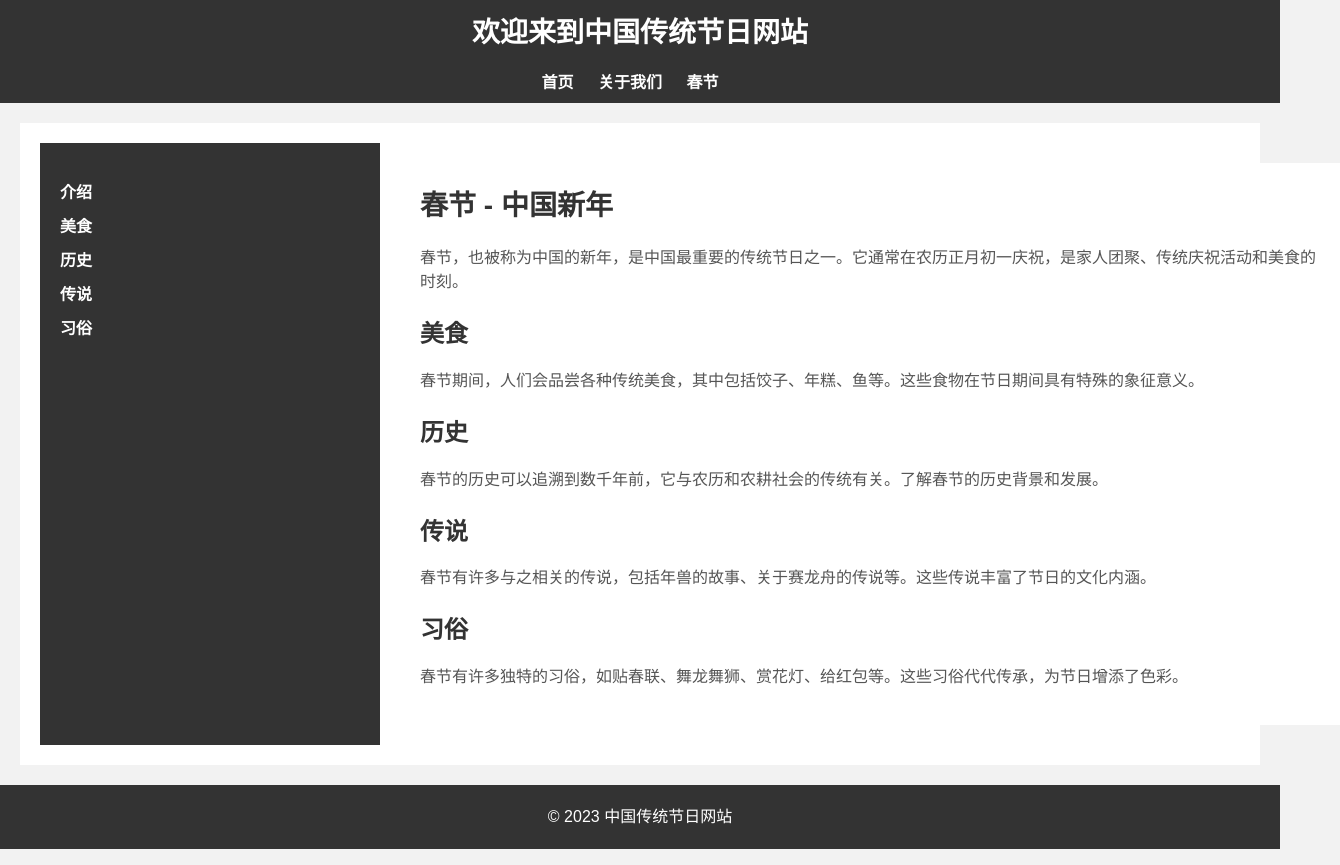
Repository: XueJie1/computer-operation-basics
Page: pages/springfestival.html
These files come from the project's save history. The page is drawn as it stood at one moment and after the next save; the edit follows.
The browser window is 1280 px wide. The page is 1340 px wide, so the pictures cover 1340 px, including what lies to the right of the window. The pictures show the whole page.

Above is the page before, as saved 2023-08-30 14:55:35.

After the next save:
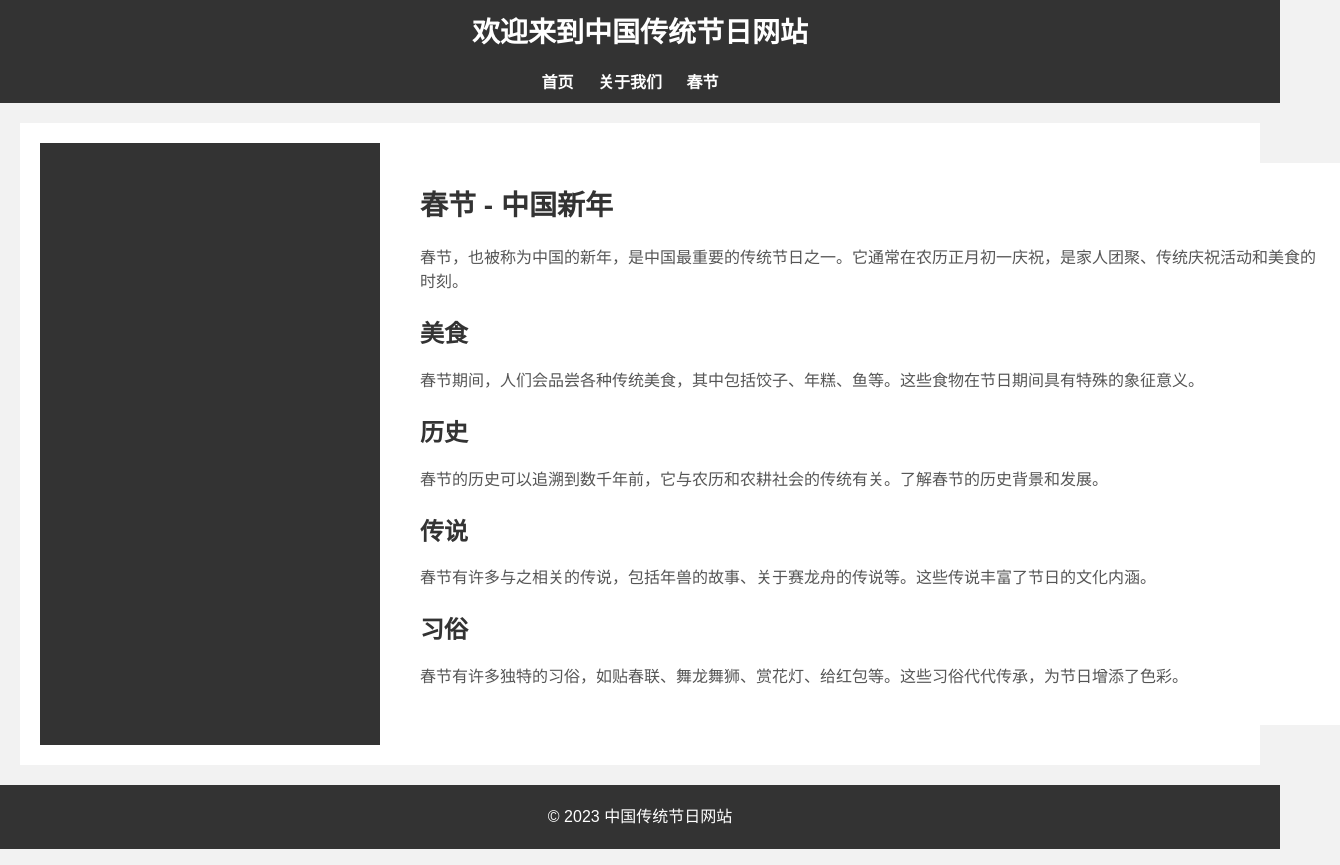
Saved 16 s later.
--- a/pages/springfestival.html
+++ b/pages/springfestival.html
@@ -15,13 +15,7 @@
         <div class="container">
             <div class="sidebar">
                 <!-- 侧边栏 -->
-                <ul>
-                    <li><a href="#introduction">介绍</a></li>
-                    <li><a href="cuisine.html">美食</a></li>
-                    <li><a href="history.html">历史</a></li>
-                    <li><a href="legend.html">传说</a></li>
-                    <li><a href="customs.html">习俗</a></li>
-                </ul>
+
             </div>
 
             <main>
@@ -62,6 +56,7 @@
     <script>
         $("#header").load("header.html");
         $("#footer").load("footer.html");
+        $("#sidebar").load("sidebar.html");
     </script>
 </body>
 

After the save that followed:
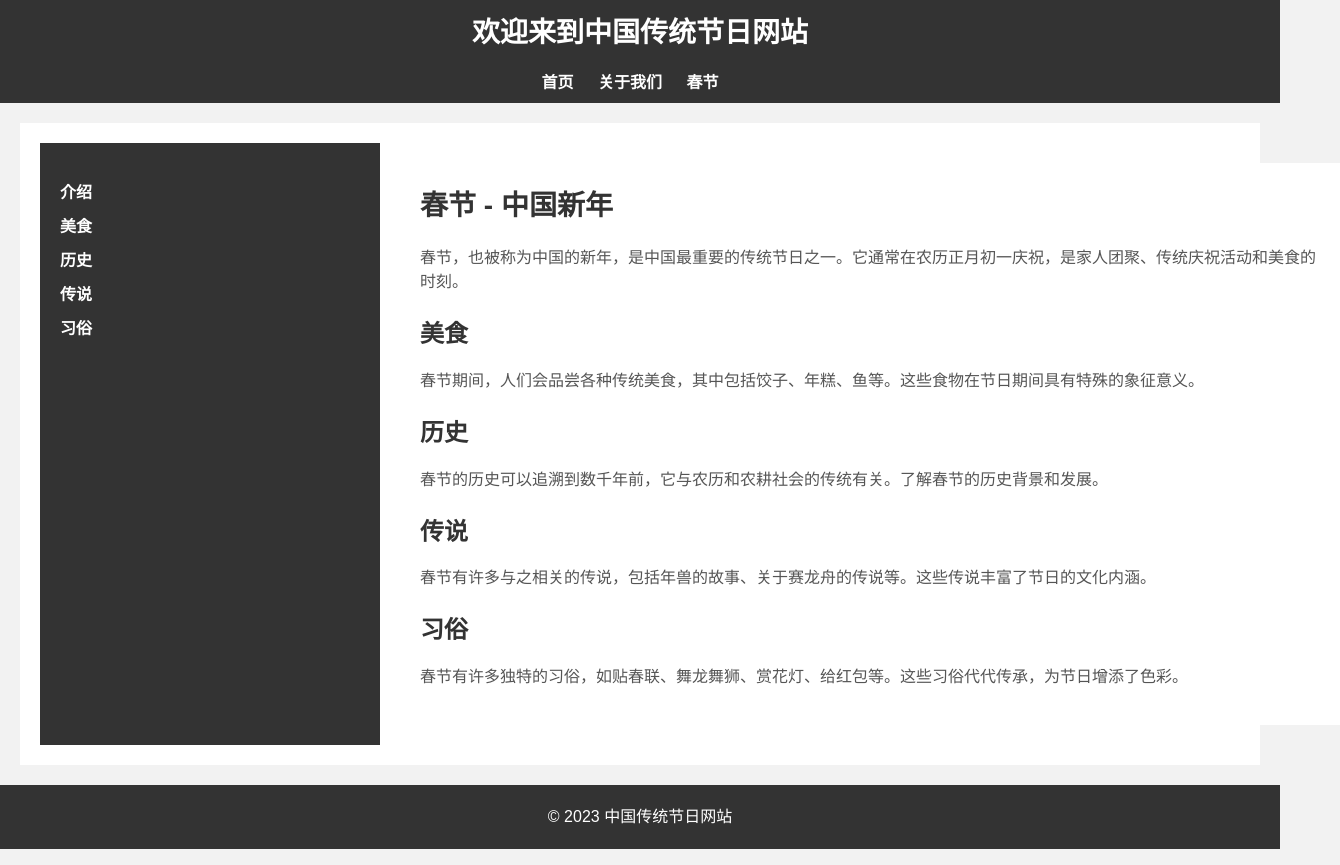
Saved 30 s later.
--- a/pages/springfestival.html
+++ b/pages/springfestival.html
@@ -13,7 +13,7 @@
     <div id="header"></div>
     <main>
         <div class="container">
-            <div class="sidebar">
+            <div class="sidebar" id="sidebar">
                 <!-- 侧边栏 -->
 
             </div>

**Exercise details**
Everything from the line with "Above is the" through the last line above should be reproduced exactly, both ends included; pictures must be omitted.

**Task response**
Above is the page before, as saved 2023-08-30 14:55:35.

After the next save:
Saved 16 s later.
--- a/pages/springfestival.html
+++ b/pages/springfestival.html
@@ -15,13 +15,7 @@
         <div class="container">
             <div class="sidebar">
                 <!-- 侧边栏 -->
-                <ul>
-                    <li><a href="#introduction">介绍</a></li>
-                    <li><a href="cuisine.html">美食</a></li>
-                    <li><a href="history.html">历史</a></li>
-                    <li><a href="legend.html">传说</a></li>
-                    <li><a href="customs.html">习俗</a></li>
-                </ul>
+
             </div>
 
             <main>
@@ -62,6 +56,7 @@
     <script>
         $("#header").load("header.html");
         $("#footer").load("footer.html");
+        $("#sidebar").load("sidebar.html");
     </script>
 </body>
 

After the save that followed:
Saved 30 s later.
--- a/pages/springfestival.html
+++ b/pages/springfestival.html
@@ -13,7 +13,7 @@
     <div id="header"></div>
     <main>
         <div class="container">
-            <div class="sidebar">
+            <div class="sidebar" id="sidebar">
                 <!-- 侧边栏 -->
 
             </div>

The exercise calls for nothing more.